Mercury is a neurotoxin that accumulates in the environment and poses a major public health threat, particularly for children, women of child-bearing age, and populations such as those in the Arctic and elsewhere that rely heavily on fish and marine mammals as part of their diet. Mercury warrants global attention due to its ability to be transported for long distances, its tendency to bioaccumulate in the food chain and persist in the environment for long periods of time, and its significant negative effects on human health and the environment. According to some estimates, global sources contribute at least 70 percent of total mercury deposited in the United States.
The Convention is named after the Japanese city of Minamata, which experienced a severe, decades-long outbreak of mercury poisoning after industrial wastewater from a chemical factory was discharged into Minamata Bay. The wastewater contained methyl mercury, a highly toxic mercury compound, which bioaccumulated in fish and shellfish in the bay. Local people who consumed seafood from Minamata Bay became very sick, and many died.
The Minamata Convention on Mercury will be opened for signature by governments at a Diplomatic Conference in October 2013 in Japan. It will enter into force once 50 countries have ratified it or otherwise agreed to be bound.
Achim Steiner, head of the United Nations Environment Program, which convened the negotiations, said, “After complex and often all night sessions here in Geneva, nations have today laid the foundations for a global response to a pollutant whose notoriety has been recognized for well over a century.”
“Everyone in the world stands to benefit from the decisions taken this week in Geneva-- in particular the workers and families of small-scale gold miners, the peoples of the Arctic and this generation of mothers and babies and the generations to come,” he said.
Fernando Lugris, the chair of the negotiations, said: “Today in the early hours of 19 January 2013 we have closed a chapter on a journey that has taken four years of often intense but ultimately successful negotiations and opened a new chapter towards a sustainable future.
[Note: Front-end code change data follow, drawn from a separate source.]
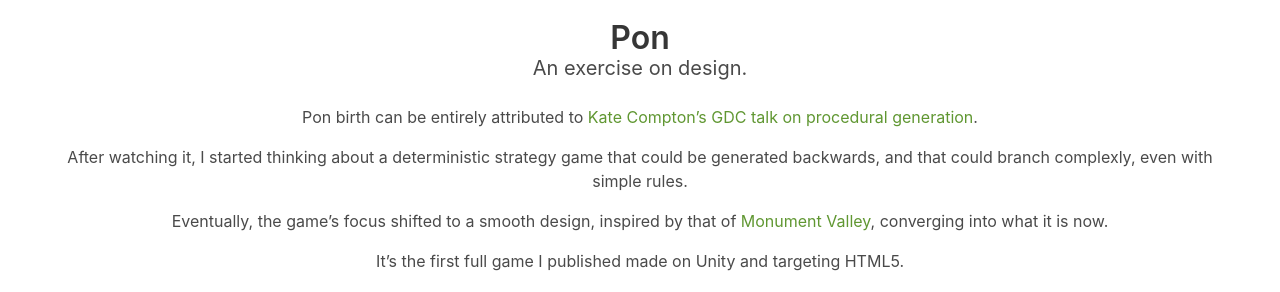
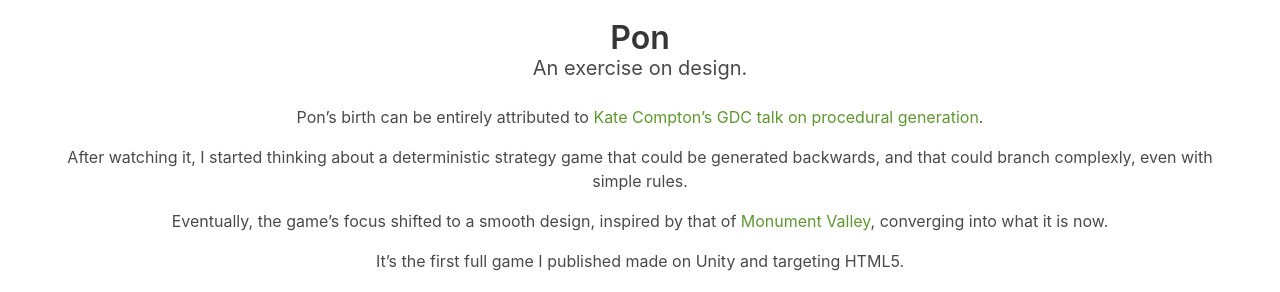
Before and after one commit to mikeevmm/mikeevmm.github.io, a Jekyll site: the page built from _games/06_Pon.md, in a window 1280 px wide. Shown: the part 182-474 px from the top of the page. Built offline with Jekyll 4.4.1, drawn with Linux system fonts in a browser that asks for light colours; part of the change alters nothing that is shown.

```diff
--- a/_games/06_Pon.md
+++ b/_games/06_Pon.md
@@ -13,12 +13,12 @@ embed: >
     <iframe frameborder="0" src="https://itch.io/embed/150637" width="552" height="167" class="align-block"></iframe>
 ---
 
-Pon birth can be entirely attributed to [Kate Compton's GDC talk on procedural generation](https://www.youtube.com/watch?v=WumyfLEa6bU).
+Pon's birth can be entirely attributed to [Kate Compton's GDC talk on procedural generation](https://www.youtube.com/watch?v=WumyfLEa6bU).
 
 After watching it, I started thinking about a deterministic strategy game that could be generated backwards,
 and that could branch complexly, even with simple rules.
 
-Eventually, the game's focus shifted to a smooth design, inspired by that of [Monument Valley](https://utah.com/monument-valley),
+Eventually, the game's focus shifted to a smooth design, inspired by that of [Monument Valley](https://www.monumentvalleygame.com/),
 converging into what it is now.
 
 It's the first full game I published made on Unity and targeting HTML5.
```
Also changed, not shown: assets/nodelock/nodelock-sphere-dark.png, 3 other files.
This has been done in the name of vulnerable populations everywhere and represents an opportunity for a healthier and more sustainable century for all peoples.”
- Learn about the Intergovernmental Negotiating Committee (INC) mercury negotiations process.
- Explore EPA's leadership and specific activities in the Global Mercury Partnership.
- Interested in becoming a partner? See Information for New Partners at UNEP Global Mercury Partnership.
- Our work on the international stage to control mercury use and emissions is an important complement to our strong domestic actions on mercury.
- UNEP Global Mercury Partnership
- United Nations Environment Program Global Atmospheric Mercury Assessment: Sources, Emissions and Transport (2008)
- Decisions adopted at the 25th Session of the UNEP Governing Council (see Decision 25/5, Chemicals including Mercury)
For additional information on EPA's work with mercury, contact:
U.S. Environmental Protection Agency
Office of International and Tribal Affairs (2670R)
1200 Pennsylvania Ave., NW
Washington, DC 20460